Needless to say, I was pretty freaking pumped that I remembered that and I just thought you would like to hear that wonderful story.
p.s. Upon further review I think miso was in the Neo is new at school song. [Neo's Lesson]
Brian, 20 (student, Northern Kentucky University)
Here are a few recommendations from current students...
Mrs. Henry's songs are awesome! They're catchy enough to go through my head, but not ridiculously annoying like many songs I hear on the radio. My friends and I sit in class and sing along every time she plays the songs and we usually have the words memorized after listening to it twice. When we take tests, all I have to do is go through the song to find the answer. It's easy!
Molly, 16 (student, Dixie Heights High School)

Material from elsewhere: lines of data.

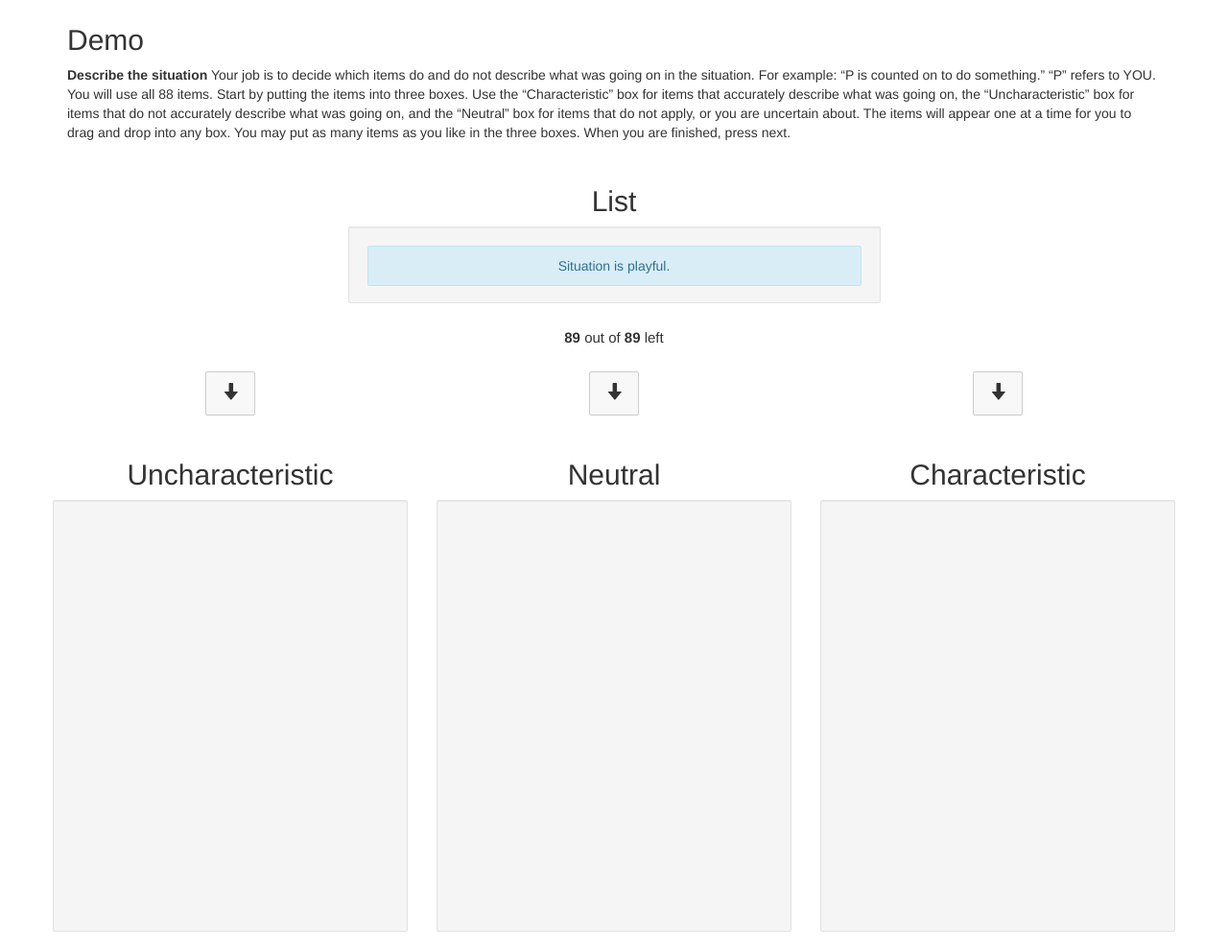
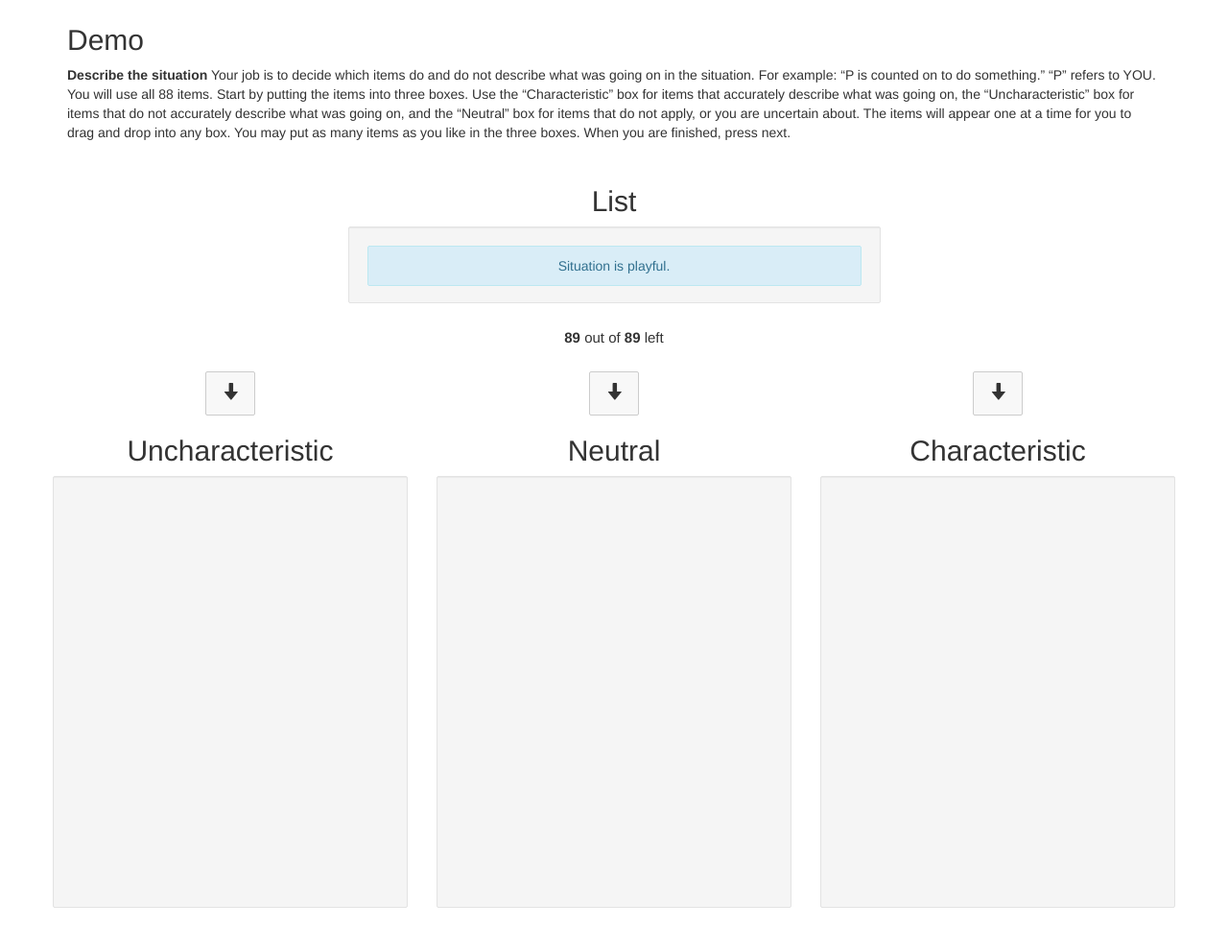
Before and after one commit to caneruguz/bucket-sort, a plain HTML site: page index.html in a window 1280 px wide. Shown: the whole page at 96% size. After the commit the page ends 966 px from the top, so only its background shows below. Drawn offline with nearby package versions, Linux system fonts and the light colour scheme.

Commit message:
Remove extra margin

```diff
--- a/index.html
+++ b/index.html
@@ -72,7 +72,7 @@
             </button>
         </div>
     </div>
-    <div class="row m-t-lg">
+    <div class="row">
         <div class="col-sm-4">
             <h2 class="text-center">Uncharacteristic</h2>
             <div class="well bucket" id="bucket1">
```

Your songs and teaching style for the roots we learn is the only reason I remember all of them. I can still remember the songs from a year ago. You're a great teacher and the songs have helped me immensely.
Josh, 16 (student, Dixie Heights High School)
These songs are both fun and functional. By the way, functional comes from funct which means work or perform.
Joel, 17 (student, Dixie Heights High School)
The songs are catchy - the type you catch yourself humming during quiet moments and stick in your head. The method itself, of learning roots, is both unusual and incredibly useful - instead of memorizing endless lists of "vocabulary" words, we learn how the words are formed and why they mean what they do. This is a truly invaluable resource!
Lauren, 17 (student, Dixie Heights High School)